MANY JEWELS | If music is something you care about, I'm willing to guess you have opinions about genre orthodoxy at concerts. Where is it written that a touring act's openers need to be bands who are trying to sound like them? Certain promoters understand that only rubes listen to music this way, and that the rest of us want diverse, unpredictable evenings. But others seem to think we just stepped off the apple cart, listening-wise. Rest assured, friends, that this amateur aesthetic motif won't befoul you tonight, when the Portland House of Music and Events hosts the Multicultural Music Fest, a lineup that consists of Congolese drumming group Mdondo Africa, Cuban dance group Primo Cubano, ageless Maine acoustic songwriter Don Campbell, and the Sudo Sudo Dancers, an incredible dance group of young Portlanders originally from South Sudan.

| $15 | 6-9 pm | Portland House of Music and Events, 25 Temple St., Portland | www.portlandhouseofmusic.com 

 

WEDNESDAY 3

 

DOING THE WORK | For white people, the work of transformative justice presents many questions that are hard to reckon with. In this evening's film, Philadelphia filmmaker Andre Robert Lee suggests that one of them, I'm Not Racist, Am I?, might be better served as an open, public conversation rather than a private recrimination. Lee's the filmmaker behind 2014's The Prep School Negro, a film about his experience of transitioning from, as he puts it, the ghetto where he grew up to an elite prep school by way of a full scholarship. The scope of I'm Not Racist is less narrative and more discursive, following a group of high school students in a year-long effort to "get to the heart of racism." Don't expect a panacea or quick solution, but anything that models the process by which white folks can practice accountability on this issue is a good thing.
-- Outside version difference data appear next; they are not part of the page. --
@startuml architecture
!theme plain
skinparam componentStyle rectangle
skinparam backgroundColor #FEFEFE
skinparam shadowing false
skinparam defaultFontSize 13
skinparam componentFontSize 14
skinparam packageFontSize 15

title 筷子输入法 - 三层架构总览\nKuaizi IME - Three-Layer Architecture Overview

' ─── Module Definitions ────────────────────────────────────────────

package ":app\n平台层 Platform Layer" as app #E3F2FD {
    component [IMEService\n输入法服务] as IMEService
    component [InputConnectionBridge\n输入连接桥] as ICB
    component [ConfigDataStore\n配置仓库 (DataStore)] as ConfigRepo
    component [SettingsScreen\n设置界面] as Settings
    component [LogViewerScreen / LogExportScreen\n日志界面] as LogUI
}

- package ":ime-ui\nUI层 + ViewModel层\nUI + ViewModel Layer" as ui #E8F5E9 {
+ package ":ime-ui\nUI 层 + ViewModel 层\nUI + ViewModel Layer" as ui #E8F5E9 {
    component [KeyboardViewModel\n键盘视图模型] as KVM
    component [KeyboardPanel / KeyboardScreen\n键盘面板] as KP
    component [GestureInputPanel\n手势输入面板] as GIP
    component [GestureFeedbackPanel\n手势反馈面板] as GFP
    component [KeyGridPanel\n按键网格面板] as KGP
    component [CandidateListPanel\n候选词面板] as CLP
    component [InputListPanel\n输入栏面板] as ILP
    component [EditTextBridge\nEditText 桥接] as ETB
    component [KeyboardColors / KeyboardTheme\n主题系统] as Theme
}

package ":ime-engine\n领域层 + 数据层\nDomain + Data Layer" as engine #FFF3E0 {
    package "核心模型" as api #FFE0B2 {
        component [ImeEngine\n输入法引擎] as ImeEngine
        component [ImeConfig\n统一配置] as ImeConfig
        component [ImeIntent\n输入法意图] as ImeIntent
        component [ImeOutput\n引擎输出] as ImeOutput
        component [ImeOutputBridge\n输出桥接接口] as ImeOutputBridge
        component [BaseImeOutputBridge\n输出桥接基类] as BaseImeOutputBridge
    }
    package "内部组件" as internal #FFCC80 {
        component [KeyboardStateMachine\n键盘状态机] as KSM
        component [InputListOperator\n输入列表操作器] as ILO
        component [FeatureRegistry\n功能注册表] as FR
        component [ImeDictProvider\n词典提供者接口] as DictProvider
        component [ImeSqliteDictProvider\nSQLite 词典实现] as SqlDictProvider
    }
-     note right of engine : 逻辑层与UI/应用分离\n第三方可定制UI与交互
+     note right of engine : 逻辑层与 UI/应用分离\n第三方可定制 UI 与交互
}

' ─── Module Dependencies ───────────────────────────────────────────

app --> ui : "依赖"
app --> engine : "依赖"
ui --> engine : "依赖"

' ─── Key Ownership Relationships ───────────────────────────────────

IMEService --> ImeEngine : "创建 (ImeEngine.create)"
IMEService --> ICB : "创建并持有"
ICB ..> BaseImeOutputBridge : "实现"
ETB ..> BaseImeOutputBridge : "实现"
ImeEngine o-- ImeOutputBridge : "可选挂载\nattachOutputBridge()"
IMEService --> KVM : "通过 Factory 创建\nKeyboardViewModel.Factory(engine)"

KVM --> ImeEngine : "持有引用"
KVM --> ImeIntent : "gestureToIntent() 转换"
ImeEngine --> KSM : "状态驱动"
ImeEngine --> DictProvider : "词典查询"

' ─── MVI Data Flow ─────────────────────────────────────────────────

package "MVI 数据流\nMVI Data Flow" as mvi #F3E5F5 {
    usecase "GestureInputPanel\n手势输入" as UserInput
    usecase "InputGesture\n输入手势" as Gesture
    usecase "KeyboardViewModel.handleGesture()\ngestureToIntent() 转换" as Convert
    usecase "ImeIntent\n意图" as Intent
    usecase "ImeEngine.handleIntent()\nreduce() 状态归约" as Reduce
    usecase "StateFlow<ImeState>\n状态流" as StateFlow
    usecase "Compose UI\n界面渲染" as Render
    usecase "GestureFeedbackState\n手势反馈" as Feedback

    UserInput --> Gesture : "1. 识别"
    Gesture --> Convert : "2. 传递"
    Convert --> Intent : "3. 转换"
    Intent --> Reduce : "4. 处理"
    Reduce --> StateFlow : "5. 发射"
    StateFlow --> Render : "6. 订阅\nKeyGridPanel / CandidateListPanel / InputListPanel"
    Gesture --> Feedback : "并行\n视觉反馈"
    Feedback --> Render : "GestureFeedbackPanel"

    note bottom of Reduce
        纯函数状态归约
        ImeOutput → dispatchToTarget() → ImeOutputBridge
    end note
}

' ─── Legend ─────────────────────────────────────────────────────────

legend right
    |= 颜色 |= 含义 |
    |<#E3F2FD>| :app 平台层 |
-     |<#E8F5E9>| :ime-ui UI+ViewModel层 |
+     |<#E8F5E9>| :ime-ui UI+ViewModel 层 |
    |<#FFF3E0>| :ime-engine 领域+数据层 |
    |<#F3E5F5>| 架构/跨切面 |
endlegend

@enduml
| FREE | 7 pm | University of Southern Maine, Luther Bonney Hall, 96 Falmouth St., Portland | http://friendsschoolofportland.org/

 

IN THE FOXHOLE | Meanwhile at SPACE Gallery, the third in this season's series of Think & Drink discussions (titled "Policing, Community, Protection, and Trust in the 21st Century") produced by the Maine Humanities Council, explores the precarious systems of policing, justice and security in Portland and nationwide. Previous forums this spring have covered the notions of criminality and "who gets to be a police officer." This one homes in on the issue of surveillance, and the encroachment of police presence and access into the daily lives of Americans. Facilitated by Samaa Abdurraqib, a USM professor and full-time worker with the Maine Coalition to End Domestic Violence, tonight's event encourages breakout sessions and group discussion, and is propelled by a panel consisting of Robert Bryant, chief of police of the Penobscot Indian Nation; Leroy Rowe, assistant professor of African American Studies and History at USM; and Zach Heiden of the ACLU of Maine. The free event -- titled "Who's Watching Whom?" -- begins at 6:30.

| FREE | 6:30 pm | SPACE Gallery, 538 Congress St., Portland | http://www.space538.org 

 

DYNASTY WORK | If you missed the screening of Peace, Love, and Zoo, Portland filmmaker Reggie Groff's "exuberant, radiant" (according to Megan Grumbling in these pages in the March 27 issue) documentary of Portland art guru Zoo Cain, you've got another shot tonight, when the feature screens once more at the Nickelodeon. Catch Groff as he follows the "dude-like" (in the Lebowski sense) Cain talking about his painting, displaying his youthfulness and vitality, and sharing the arc of his recovery from addiction, depression, and cancer.

| $8 | 7:30 pm | NIckelodeon Cinemas, 1 Temple St., Portland | http://patriotcinemas.com/

 

THURSDAY 4

 

MAKE PACTS | Next week, there's a dance-theater show at Bowdoin I'm looking forward to telling you about. In the meantime, you should choose a day (in May) you're first going to go swimming, and stick to it at all costs.

Last modified onThursday, 27 April 2017 13:21